(Revision comparison data)
■ ■ ■ ■ ■ ■ ■

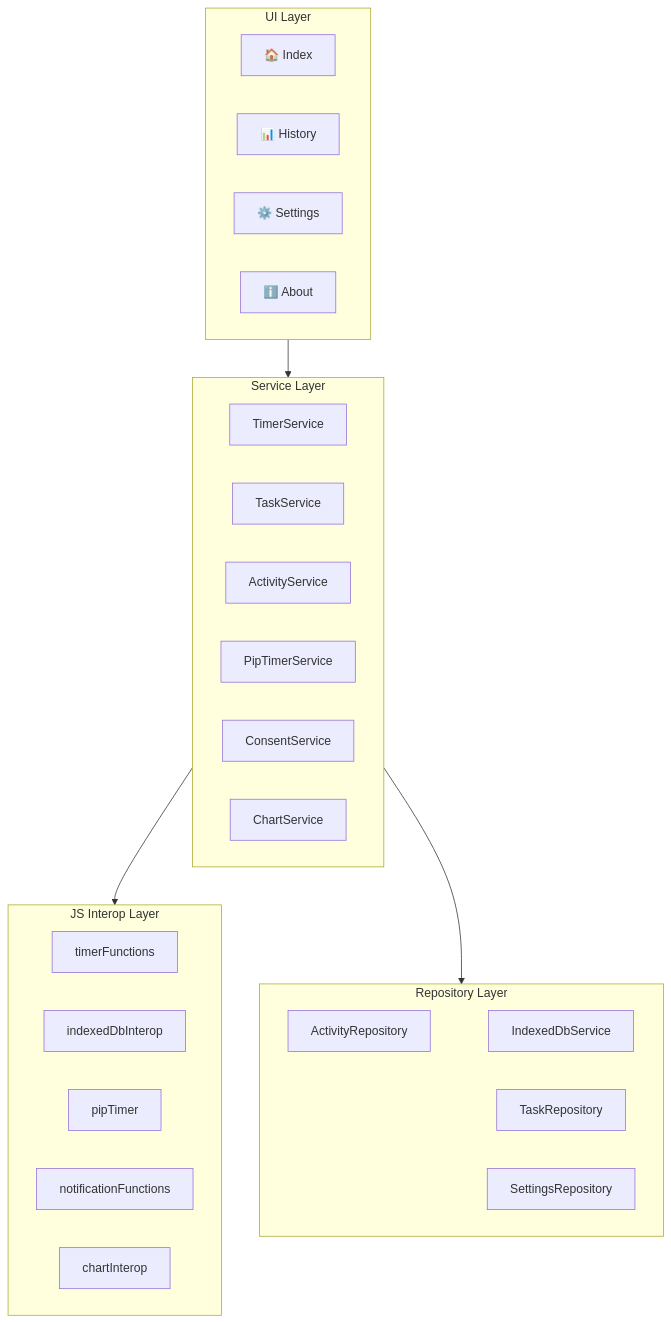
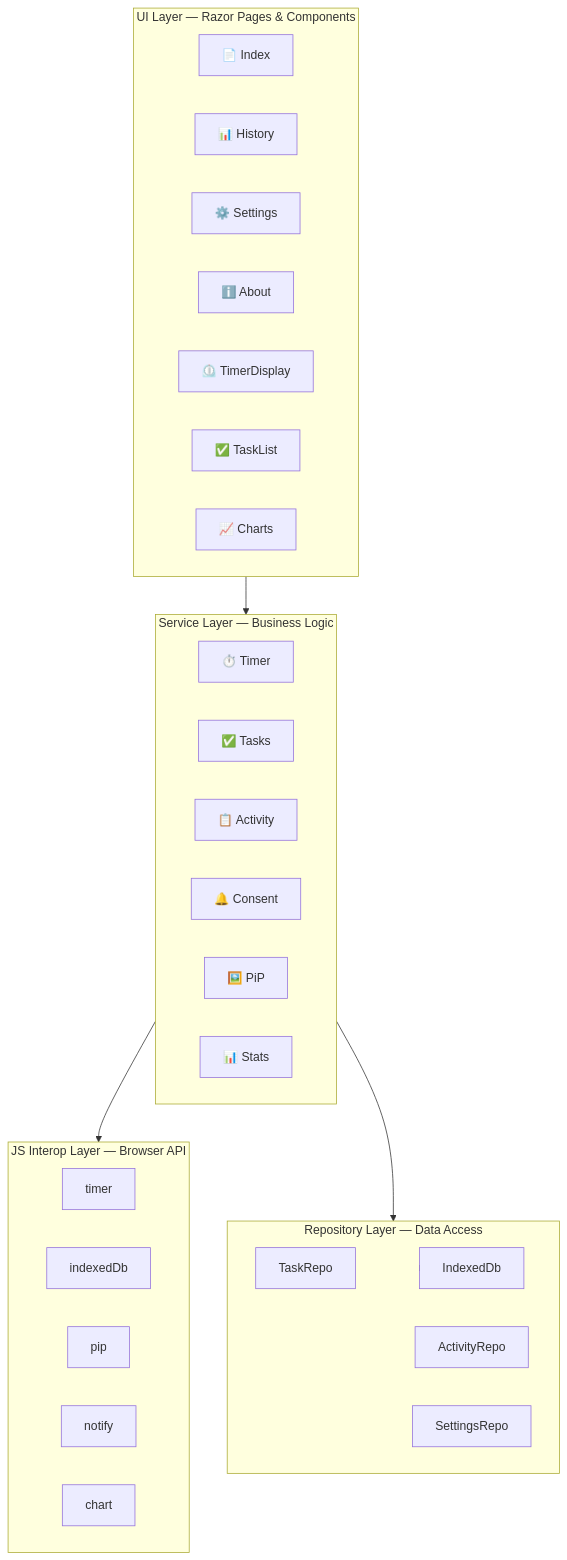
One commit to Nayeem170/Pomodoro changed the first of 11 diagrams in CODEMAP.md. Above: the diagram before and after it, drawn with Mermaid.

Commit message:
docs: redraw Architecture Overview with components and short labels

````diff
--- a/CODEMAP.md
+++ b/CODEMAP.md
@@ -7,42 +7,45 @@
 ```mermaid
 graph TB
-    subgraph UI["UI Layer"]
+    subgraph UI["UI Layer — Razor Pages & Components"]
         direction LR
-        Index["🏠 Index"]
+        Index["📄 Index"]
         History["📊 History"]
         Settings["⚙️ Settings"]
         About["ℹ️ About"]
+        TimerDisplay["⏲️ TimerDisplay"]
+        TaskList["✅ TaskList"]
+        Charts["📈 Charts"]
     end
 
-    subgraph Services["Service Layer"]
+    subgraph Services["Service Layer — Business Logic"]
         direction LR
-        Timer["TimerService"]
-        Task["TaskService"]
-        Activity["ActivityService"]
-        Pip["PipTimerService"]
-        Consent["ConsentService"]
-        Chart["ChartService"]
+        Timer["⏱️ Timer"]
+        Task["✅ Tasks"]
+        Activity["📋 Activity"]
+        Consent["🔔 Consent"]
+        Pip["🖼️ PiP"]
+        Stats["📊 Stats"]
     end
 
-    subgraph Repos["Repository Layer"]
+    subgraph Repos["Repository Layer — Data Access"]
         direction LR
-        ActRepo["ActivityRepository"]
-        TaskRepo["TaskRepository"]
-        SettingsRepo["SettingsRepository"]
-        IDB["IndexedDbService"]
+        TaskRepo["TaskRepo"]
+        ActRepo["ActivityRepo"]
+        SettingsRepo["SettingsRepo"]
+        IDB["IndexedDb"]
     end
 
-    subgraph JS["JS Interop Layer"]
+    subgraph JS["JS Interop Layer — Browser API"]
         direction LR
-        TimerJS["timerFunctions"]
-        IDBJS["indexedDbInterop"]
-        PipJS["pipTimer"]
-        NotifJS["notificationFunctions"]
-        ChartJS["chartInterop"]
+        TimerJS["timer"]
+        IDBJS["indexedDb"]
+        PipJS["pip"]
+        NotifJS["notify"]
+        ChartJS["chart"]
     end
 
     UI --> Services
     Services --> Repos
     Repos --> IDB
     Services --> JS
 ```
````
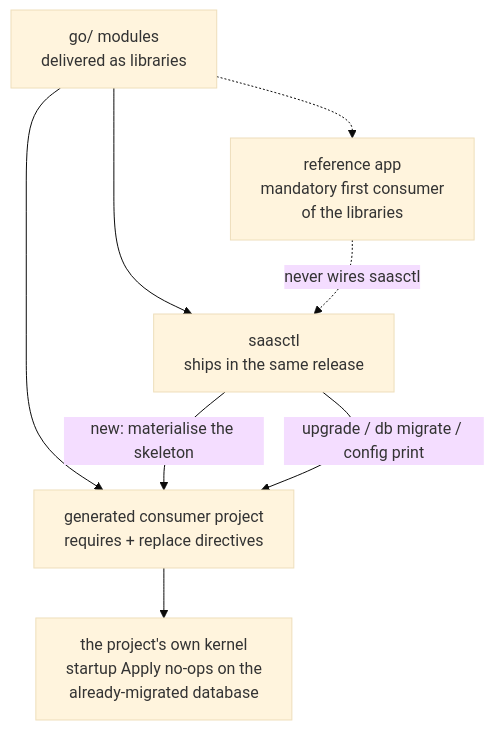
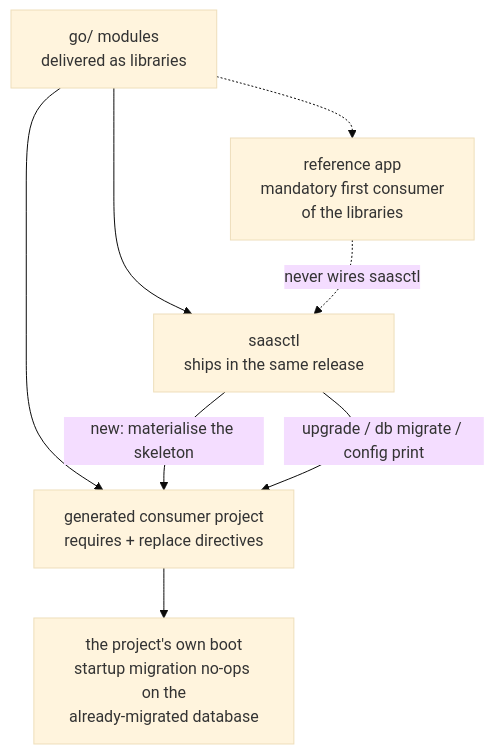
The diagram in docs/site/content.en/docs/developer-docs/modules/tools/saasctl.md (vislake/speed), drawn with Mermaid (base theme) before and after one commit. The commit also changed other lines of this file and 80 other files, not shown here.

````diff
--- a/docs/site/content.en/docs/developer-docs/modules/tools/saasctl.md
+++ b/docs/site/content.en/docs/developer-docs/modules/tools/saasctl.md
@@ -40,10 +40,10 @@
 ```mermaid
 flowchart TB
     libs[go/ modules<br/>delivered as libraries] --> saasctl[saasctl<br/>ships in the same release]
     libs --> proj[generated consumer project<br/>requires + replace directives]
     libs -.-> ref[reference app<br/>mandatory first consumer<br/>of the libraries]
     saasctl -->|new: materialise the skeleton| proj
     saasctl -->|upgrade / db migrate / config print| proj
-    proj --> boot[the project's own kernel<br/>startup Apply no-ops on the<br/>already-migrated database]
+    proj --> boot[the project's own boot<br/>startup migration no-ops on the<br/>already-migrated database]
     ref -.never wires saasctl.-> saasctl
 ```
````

■ ■ ■ ■ ■ ■ ■

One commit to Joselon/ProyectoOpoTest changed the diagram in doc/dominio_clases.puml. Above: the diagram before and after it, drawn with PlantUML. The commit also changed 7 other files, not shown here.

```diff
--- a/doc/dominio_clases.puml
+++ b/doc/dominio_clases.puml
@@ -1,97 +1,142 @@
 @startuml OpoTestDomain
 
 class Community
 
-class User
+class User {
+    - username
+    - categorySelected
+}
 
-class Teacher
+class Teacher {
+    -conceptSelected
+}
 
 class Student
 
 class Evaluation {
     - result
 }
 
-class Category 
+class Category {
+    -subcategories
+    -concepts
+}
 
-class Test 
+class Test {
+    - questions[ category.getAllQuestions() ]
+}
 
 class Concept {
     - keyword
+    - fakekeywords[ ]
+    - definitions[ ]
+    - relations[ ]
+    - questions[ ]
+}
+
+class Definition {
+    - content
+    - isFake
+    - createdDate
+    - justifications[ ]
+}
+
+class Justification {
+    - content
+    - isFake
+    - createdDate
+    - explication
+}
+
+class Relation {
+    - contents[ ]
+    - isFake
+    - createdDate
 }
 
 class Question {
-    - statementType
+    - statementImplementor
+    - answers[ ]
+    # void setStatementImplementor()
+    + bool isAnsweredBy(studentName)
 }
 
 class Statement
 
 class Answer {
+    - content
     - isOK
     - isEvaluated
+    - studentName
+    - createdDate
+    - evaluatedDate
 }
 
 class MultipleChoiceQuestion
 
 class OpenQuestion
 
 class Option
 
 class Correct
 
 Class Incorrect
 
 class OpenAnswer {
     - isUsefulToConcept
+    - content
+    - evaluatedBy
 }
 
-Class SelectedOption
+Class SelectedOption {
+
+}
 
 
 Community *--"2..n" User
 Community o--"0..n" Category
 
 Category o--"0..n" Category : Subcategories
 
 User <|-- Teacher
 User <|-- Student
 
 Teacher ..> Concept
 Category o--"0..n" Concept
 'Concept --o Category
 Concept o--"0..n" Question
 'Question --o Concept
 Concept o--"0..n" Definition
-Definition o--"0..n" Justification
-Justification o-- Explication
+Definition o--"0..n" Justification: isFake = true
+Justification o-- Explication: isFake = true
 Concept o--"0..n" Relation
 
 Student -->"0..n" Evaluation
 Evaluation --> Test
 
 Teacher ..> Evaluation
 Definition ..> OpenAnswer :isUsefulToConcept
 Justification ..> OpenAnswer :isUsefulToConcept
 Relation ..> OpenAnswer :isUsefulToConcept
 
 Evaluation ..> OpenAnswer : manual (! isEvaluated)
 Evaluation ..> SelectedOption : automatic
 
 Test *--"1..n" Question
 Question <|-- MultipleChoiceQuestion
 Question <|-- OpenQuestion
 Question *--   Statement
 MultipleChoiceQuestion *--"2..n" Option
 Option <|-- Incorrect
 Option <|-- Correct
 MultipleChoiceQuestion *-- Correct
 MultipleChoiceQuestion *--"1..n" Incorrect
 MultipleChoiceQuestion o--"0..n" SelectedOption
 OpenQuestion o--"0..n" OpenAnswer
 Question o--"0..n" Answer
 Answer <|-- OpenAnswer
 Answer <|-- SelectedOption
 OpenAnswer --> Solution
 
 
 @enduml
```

■ ■ ■ ■ ■ ■ ■

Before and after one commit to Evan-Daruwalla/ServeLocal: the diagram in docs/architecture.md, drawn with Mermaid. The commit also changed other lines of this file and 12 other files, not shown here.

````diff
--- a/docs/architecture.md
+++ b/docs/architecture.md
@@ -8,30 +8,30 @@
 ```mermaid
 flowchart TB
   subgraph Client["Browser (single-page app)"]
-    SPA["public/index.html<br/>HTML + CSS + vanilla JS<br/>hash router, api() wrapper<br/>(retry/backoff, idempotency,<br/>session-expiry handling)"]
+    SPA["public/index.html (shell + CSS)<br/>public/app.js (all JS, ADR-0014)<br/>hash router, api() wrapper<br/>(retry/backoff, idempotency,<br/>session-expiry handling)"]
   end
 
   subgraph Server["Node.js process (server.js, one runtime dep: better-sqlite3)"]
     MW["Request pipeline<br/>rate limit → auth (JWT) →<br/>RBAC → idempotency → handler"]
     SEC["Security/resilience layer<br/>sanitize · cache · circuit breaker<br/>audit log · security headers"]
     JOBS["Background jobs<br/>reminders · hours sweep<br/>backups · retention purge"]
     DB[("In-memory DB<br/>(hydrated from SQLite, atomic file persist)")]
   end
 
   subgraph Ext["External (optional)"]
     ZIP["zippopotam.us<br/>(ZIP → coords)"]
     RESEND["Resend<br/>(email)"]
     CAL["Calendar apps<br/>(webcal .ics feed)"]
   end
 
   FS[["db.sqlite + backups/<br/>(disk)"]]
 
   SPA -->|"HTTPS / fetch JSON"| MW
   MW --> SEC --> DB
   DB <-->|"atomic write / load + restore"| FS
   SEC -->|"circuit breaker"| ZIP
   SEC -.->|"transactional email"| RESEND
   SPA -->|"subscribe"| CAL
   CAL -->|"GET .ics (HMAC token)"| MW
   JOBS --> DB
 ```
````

■ ■ ■ ■ ■ ■ ■

| What to produce |
Go through the records above and copy every line holding the word "isUsefulToConcept".

| Answer section |
     - isUsefulToConcept
 Definition ..> OpenAnswer :isUsefulToConcept
 Justification ..> OpenAnswer :isUsefulToConcept
 Relation ..> OpenAnswer :isUsefulToConcept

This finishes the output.